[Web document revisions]
Content starts
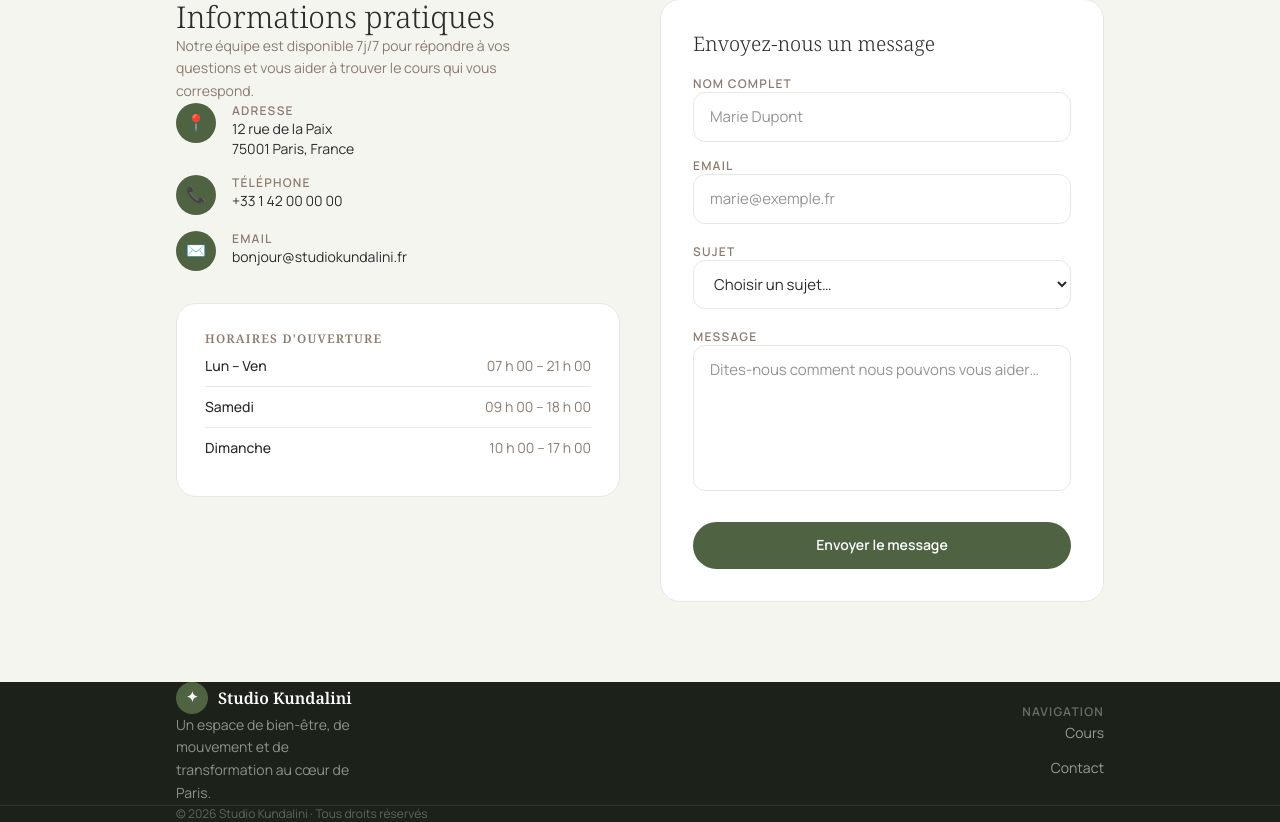
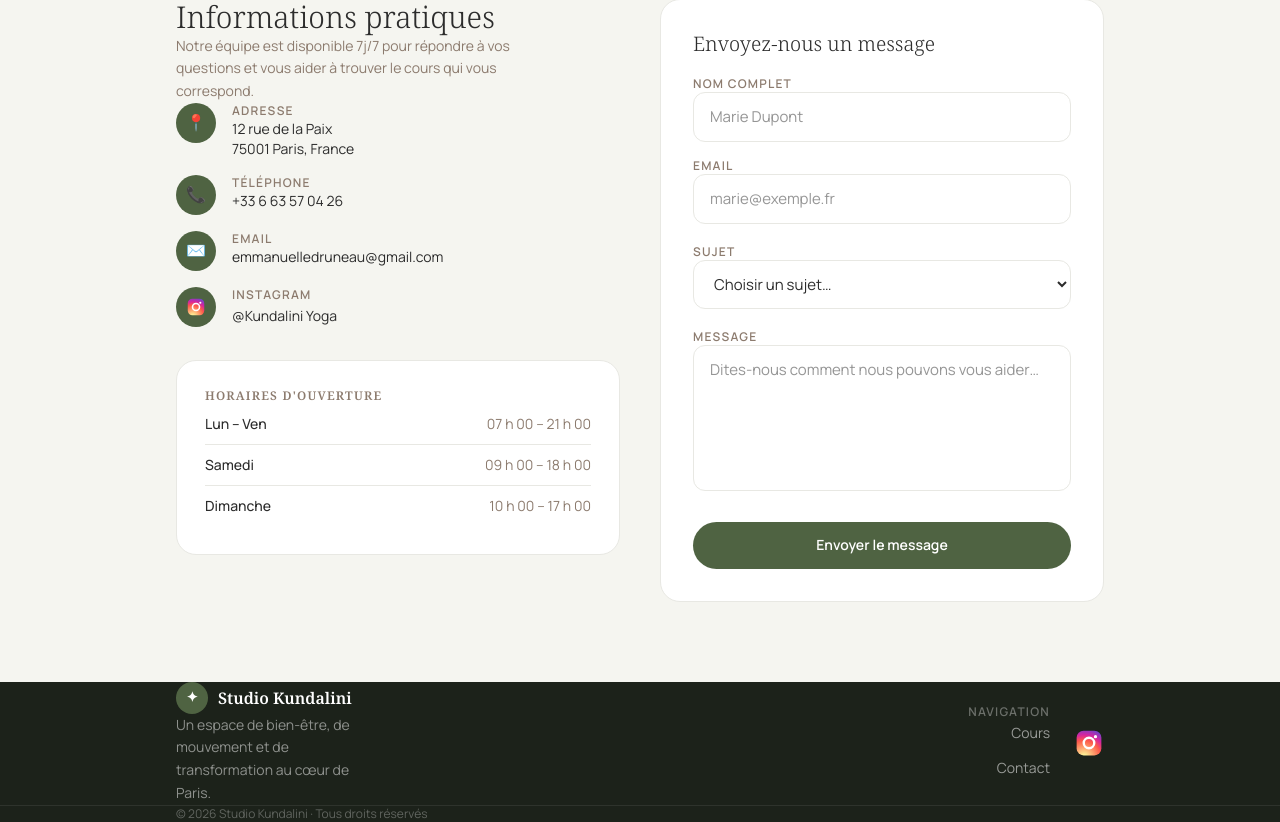
Before and after one commit to marya213/Sitedeyoga, a React (Vite) app: page /contact in a window 1280 px wide. Shown: the part 320-1142 px from the top of the page. Built offline with nearby package versions, Linux system fonts and the light colour scheme.

Commit message:
fix(cours): harmoniser l’espacement des cartes de la section tarifs feat(footer): ajouter l’icône instagram à droite de la navigation feat(contact): ajouter instagram dans les info blocks style(contact): remplacer l’emoji instagram par l’icône officielle

```diff
--- a/src/components/Footer.jsx
+++ b/src/components/Footer.jsx
@@ -4,6 +4,7 @@ const LINKS = [
   { label: "Cours", to: "/cours" },
   { label: "Contact", to: "/contact" },
 ];
+const INSTAGRAM_URL = "https://www.instagram.com/emmanuelledruneau_kundalini/";
 
 export default function Footer() {
   return (
@@ -44,7 +45,8 @@ export default function Footer() {
             </p>
           </div>
 
-          {/* Navigation */}
+          {/* Navigation + social */}
+          <div className="flex items-start md:items-center gap-5 md:gap-6">
             <div className="flex flex-col md:items-end md:text-right">
               <h3
                 className="text-xs font-semibold uppercase tracking-widest mb-5"
@@ -73,6 +75,38 @@ export default function Footer() {
                 ))}
               </ul>
             </div>
+
+            <a
+              href={INSTAGRAM_URL}
+              target="_blank"
+              rel="noreferrer"
+              aria-label="Instagram Kundalini"
+              className="transition-transform"
+              onMouseEnter={(e) => (e.currentTarget.style.transform = "scale(1.06)")}
+              onMouseLeave={(e) => (e.currentTarget.style.transform = "scale(1)")}
+            >
+              <svg
+                width="30"
+                height="30"
+                viewBox="0 0 24 24"
+                xmlns="http://www.w3.org/2000/svg"
+                aria-hidden="true"
+              >
+                <defs>
+                  <radialGradient id="igGradient" cx="30%" cy="107%" r="150%">
+                    <stop offset="0%" stopColor="#fdf497" />
+                    <stop offset="5%" stopColor="#fdf497" />
+                    <stop offset="45%" stopColor="#fd5949" />
+                    <stop offset="60%" stopColor="#d6249f" />
+                    <stop offset="90%" stopColor="#285AEB" />
+                  </radialGradient>
+                </defs>
+                <rect x="2.1" y="2.1" width="19.8" height="19.8" rx="5.6" fill="url(#igGradient)" />
+                <circle cx="12" cy="12" r="4.2" stroke="#fff" strokeWidth="1.9" fill="none" />
+                <circle cx="17.15" cy="6.9" r="1.3" fill="#fff" />
+              </svg>
+            </a>
+          </div>
         </div>
       </div>
 
--- a/src/pages/Contact.jsx
+++ b/src/pages/Contact.jsx
@@ -9,12 +9,46 @@ const INFO_BLOCKS = [
   {
     icon: "📞",
     label: "Téléphone",
-    lines: ["+33 1 42 00 00 00"],
+    lines: ["+33 6 63 57 04 26"],
   },
   {
     icon: "✉️",
     label: "Email",
-    lines: ["bonjour@studiokundalini.fr"],
+    lines: ["emmanuelledruneau@gmail.com"],
+  },
+  {
+    icon: (
+      <svg
+        width="20"
+        height="20"
+        viewBox="0 0 24 24"
+        xmlns="http://www.w3.org/2000/svg"
+        aria-hidden="true"
+      >
+        <defs>
+          <radialGradient id="igGradientContact" cx="30%" cy="107%" r="150%">
+            <stop offset="0%" stopColor="#fdf497" />
+            <stop offset="5%" stopColor="#fdf497" />
+            <stop offset="45%" stopColor="#fd5949" />
+            <stop offset="60%" stopColor="#d6249f" />
+            <stop offset="90%" stopColor="#285AEB" />
+          </radialGradient>
+        </defs>
+        <rect
+          x="2.1"
+          y="2.1"
+          width="19.8"
+          height="19.8"
+          rx="5.6"
+          fill="url(#igGradientContact)"
+        />
+        <circle cx="12" cy="12" r="4.2" stroke="#fff" strokeWidth="1.9" fill="none" />
+        <circle cx="17.15" cy="6.9" r="1.3" fill="#fff" />
+      </svg>
+    ),
+    label: "Instagram",
+    lines: ["@Kundalini Yoga"],
+    href: "https://www.instagram.com/emmanuelledruneau_kundalini/",
   },
 ];
 
@@ -151,7 +185,25 @@ export default function Contact() {
                     >
                       {block.label}
                     </div>
-                    {block.lines.map((line) => (
+                    {block.lines.map((line) =>
+                      block.href ? (
+                        <a
+                          key={line}
+                          href={block.href}
+                          target="_blank"
+                          rel="noreferrer"
+                          className="text-sm transition-colors"
+                          style={{ color: "var(--color-ink)" }}
+                          onMouseEnter={(e) =>
+                            (e.currentTarget.style.color = "var(--color-primary)")
+                          }
+                          onMouseLeave={(e) =>
+                            (e.currentTarget.style.color = "var(--color-ink)")
+                          }
+                        >
+                          {line}
+                        </a>
+                      ) : (
                         <div
                           key={line}
                           className="text-sm"
@@ -159,7 +211,8 @@ export default function Contact() {
                         >
                           {line}
                         </div>
-                    ))}
+                      )
+                    )}
                   </div>
                 </div>
               ))}
--- a/src/pages/Cours.jsx
+++ b/src/pages/Cours.jsx
@@ -86,7 +86,7 @@ export default function Cours() {
             </p>
           </div>
 
-          <div className="grid grid-cols-1 md:grid-cols-3 gap-4 md:gap-0 items-stretch">
+          <div className="grid grid-cols-1 md:grid-cols-3 gap-10">
             {PRICING.map(plan => (
               <div
                 key={plan.name}
```
Lines whose indentation alone changed are shown as unchanged.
Content ends
■ **Exercise details**: Copy all lines from the entries that contain the word "default".

■ **Output**:
 export default function Footer() {
@@ -44,7 +45,8 @@ export default function Footer() {
@@ -73,6 +75,38 @@ export default function Footer() {
@@ -151,7 +185,25 @@ export default function Contact() {
@@ -159,7 +211,8 @@ export default function Contact() {
@@ -86,7 +86,7 @@ export default function Cours() {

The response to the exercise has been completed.